Miles Hiked: 19.9
Miles Left: 1273.7
Ending Location: Bunkhouse at Lewis Mountain Campground, Mile 911.6
One great thing about weekend hikers is when they are around if I get on the trail before 10am I feel like I’m getting going early. I actually did make an early start this morning though since I had a goal. If I could make it too Lewis Mountain campground before 8pm I might be able to grab dinner and a shower. At nearly 20 miles, that was a bit of a stretch but it kept me going throughout most of the day.
I was glad I started hiking early since the day turned into a scorcher. I arrived at Hightop Hut as things were really heating up and made the mistake of sitting in the sun to dry out and eat some lunch. Even after sucking down water and filtering more I started feeling sick from the heat since there was no shade. Once I realized the source of my distress I packed everything up and headed back into the woods, as with its metal roof the hut itself was like a sauna.
On hitting mile 900 of the trail I noticed several rock piles celebrating that fact. Through shear coincidence this milestone happened to occur right by some scenic cliffs which was a nice bonus as most of the 100 mile marks have been on some nondescript section of the trail. Next up, one thousand miles!
While the climb up to Hightop was the biggest of the day, as the trail continued on there were a good number of sections where you would gain and then loose 500 to 1k feet of elevation. Don’t let anyone fool you that the Shenandoah section is all flat. It was hard to stay motivated but the allure of a good dinner kept me focused. As the afternoon started to turn into evening I ended up having several bear encounters. Most of them involved a bear crashing through the woods to run away the second they became aware of my presence. You know the saying, “You don’t have to outrun the bear, you just have to outrun your friends”? Well you better have some slow friends because those bears are fast! There was one bear though that was lazily sitting on the trail and didn’t seem to mind me. I probably spent a good fifteen minutes watching and talking to him before he wandered off. Yes I talk to the bears so they know where I am since their eyesight isn’t the best. Hey, it makes me feel more safe anyways!

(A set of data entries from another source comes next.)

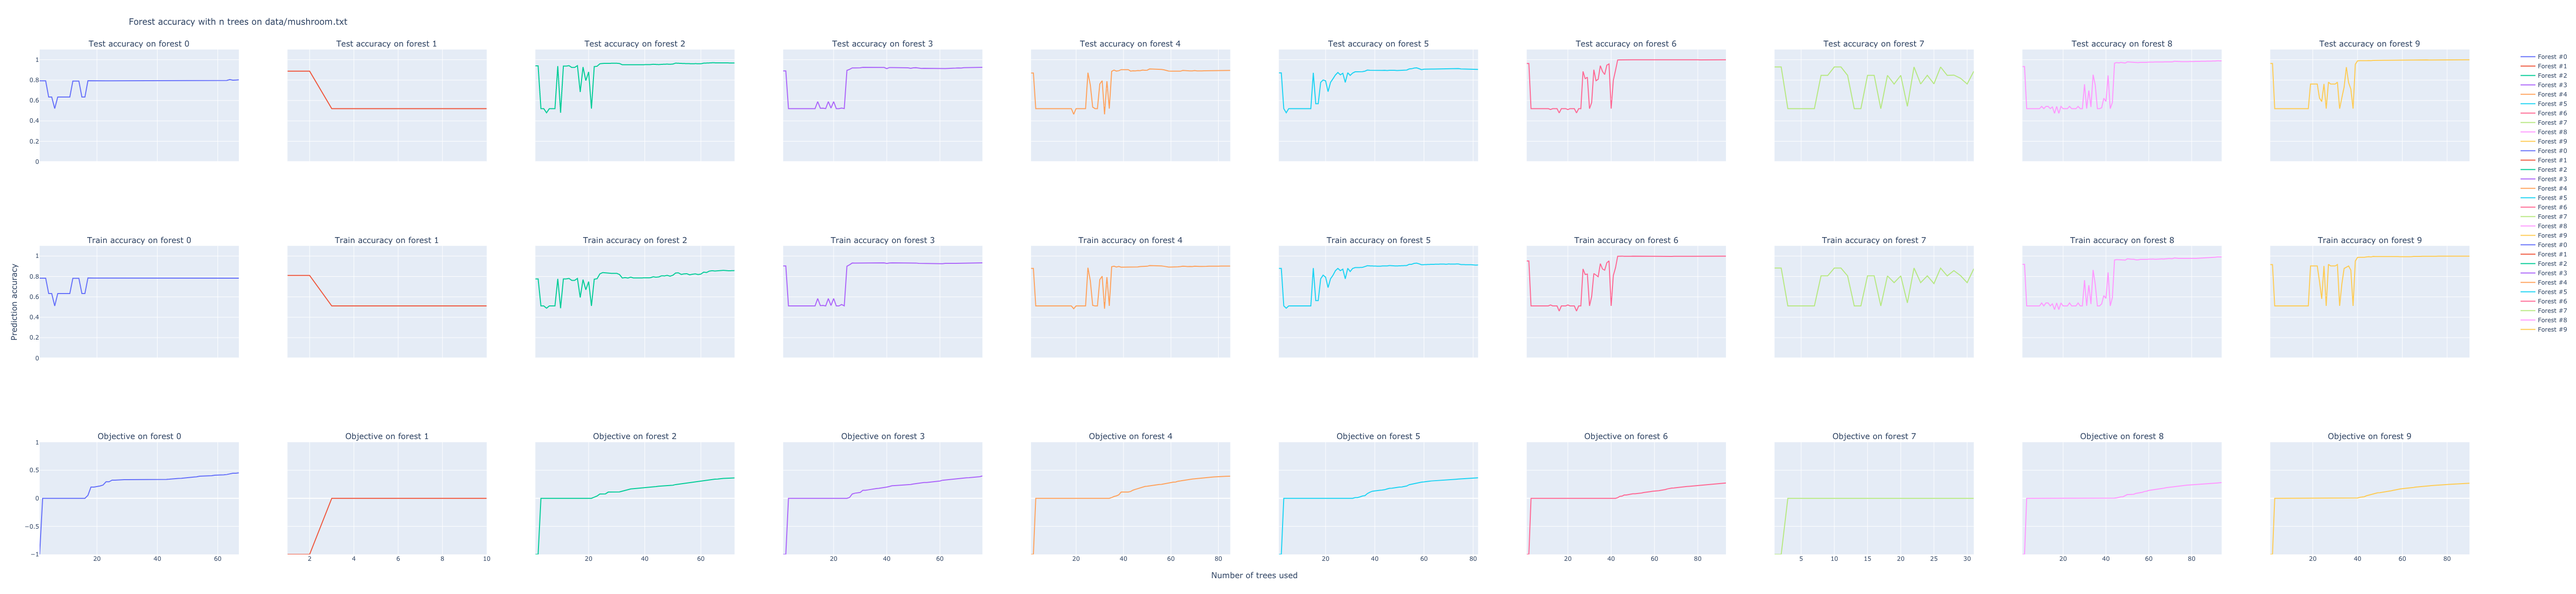
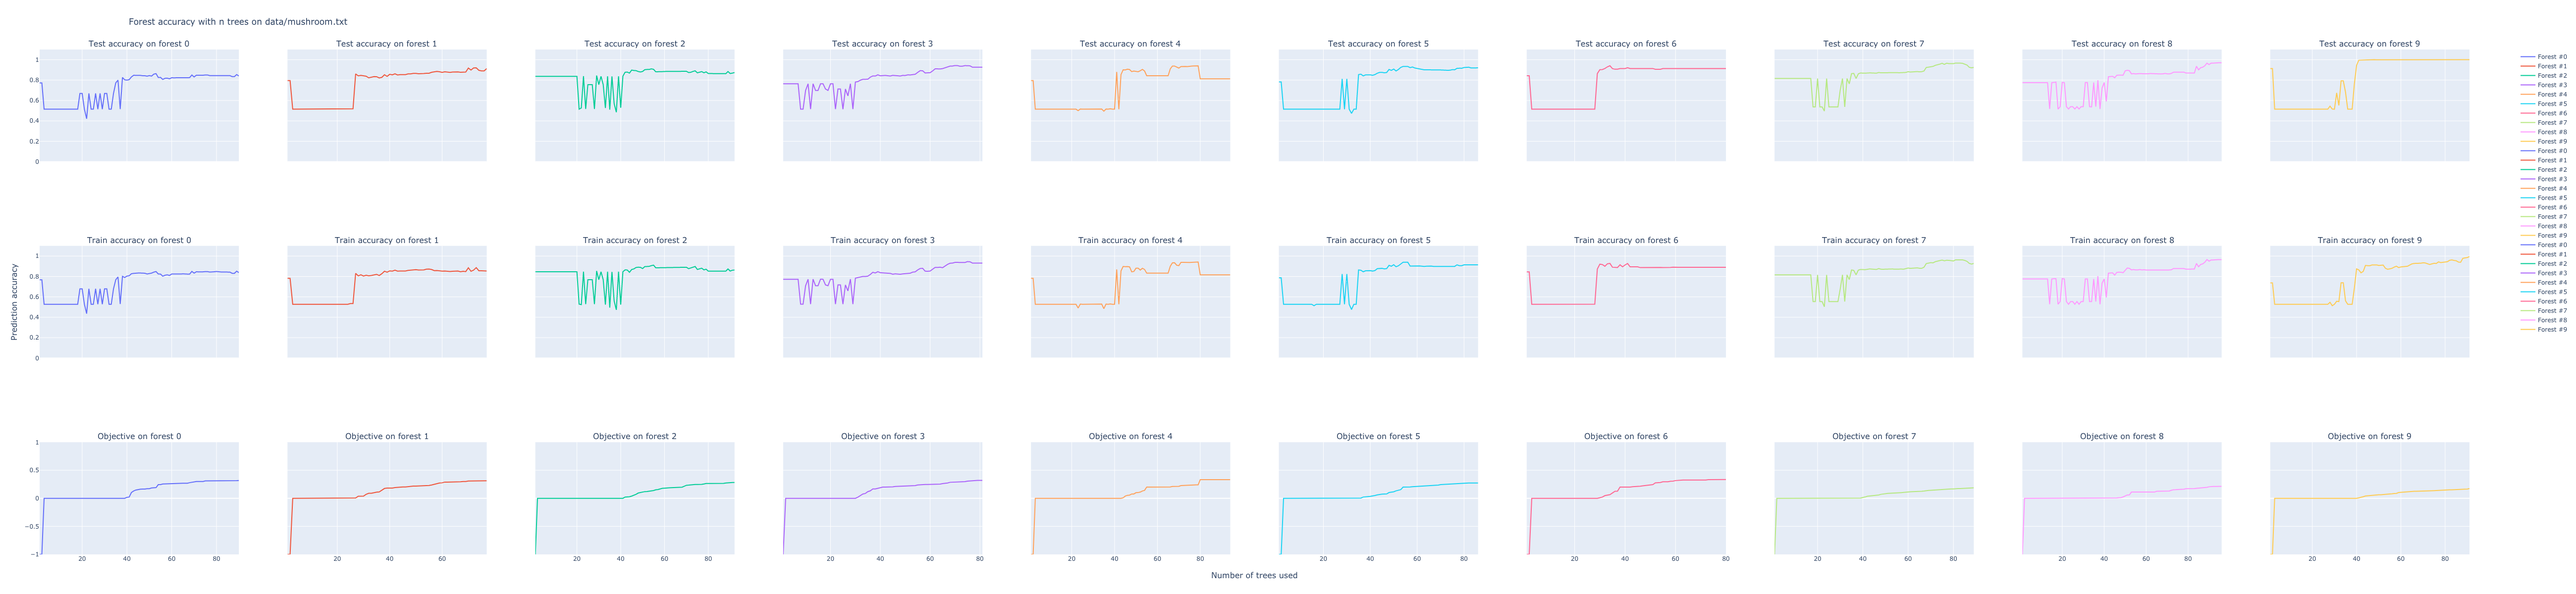
tests

diff --git a/source/utils/learning_manager.py b/source/utils/learning_manager.py
@@ -24,11 +24,12 @@ kwargs = {
     "DL82": {'max_depth': 2},
     "DL8-forest": {'n_estimators': 10, 'max_depth': 3, 'attributes': "all"},
     "DL8-forest2": {'n_estimators': 10, 'max_depth': 2, 'attributes': "all"},
-    "OptDL8-forest": {'n_estimators': 1, 'max_depth': 3, 'method': "all", 'attributes': "progressive"},
-    "OptDL8-forest2": {'n_estimators': 1, 'max_depth': 3, 'method': "all", 'attributes': "progressive",
-                       "time_limit": 60},
-    "OptDL8-forest3": {'n_estimators': 1, 'max_depth': 2, 'method': "all", 'attributes': "progressive",
-                       "tree_limit": 50},
+    "OptDL8-forest": {'n_estimators': 1, 'max_depth': 1, 'method': "all", 'attributes': "progressive",
+                       "tree_limit": 20},
+    "OptDL8-forest2": {'n_estimators': 1, 'max_depth': 2, 'method': "all", 'attributes': "progressive",
+                       "tree_limit": 20},
+    "OptDL8-forest3": {'n_estimators': 1, 'max_depth': 3, 'method': "all", 'attributes': "progressive",
+                       "tree_limit": 20},
     "G-boosting": {'n_estimators': 100, 'max_depth': 3}
 }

I arrived at the campsite around 7:30 with a whole half hour to spare … or so I thought. It turns our this camp store closed at 6. The bathroom was open though, but I didn’t have any quarters for the shower. Luckily I eventually found someone passing by who could make change so all was ok with the world. As I was leaving the bathroom a ranger was hanging out looking at my pack. I’ll admit my first thought was, “Crap, I’ve been busted!”, even though I don’t think I was doing anything wrong. In my defense, as a dirty hiker I’m pretty sure I’m breaking some rule or law every time I’m near civilization. It turns out though that he just wanted to help. The ranger had hiked the AT back in the 80’s, (trail name “Marathon Man”), so he knew what it was like and reopened the store for me. I picked up some microwaveable sausage biscuits for dinner and a few snacks for the trail and when I went to pay for them he waved me off and said they were on the house. Talking to a couple other hikers later he apperantly does this a lot. At the time though I was absolutely floored. I had been amazed with him just opening the store in the first place! I talked to him for a while and he had a bunch of good stories. Supposedly the campground used to be at the 900 mile mark before new sections were added to the trail and he still considered that to be the case regardless of what the guidebooks said. I’m not going to argue with him! Also there is usually a surprising number of through hikers who show up in July. The reason that’s weird is by that point it’s almost impossible to finish before weather makes scaling Katahdin illegal, and very possibly fatal.
As the night wore on the ranger offered me the opportunity to stay in the bunk house for free. As he put it, they weren’t going to be able to rent it that night and it’s not like they have to change the sheets. So I saw bears during the day, had a shower, and was able to sleep that night with a full belly in a warm bed. It was a good day! It was also a turning point for my time in Virginia as that was when the Virginia Blues really started to melt away. Thank you Marathon Man!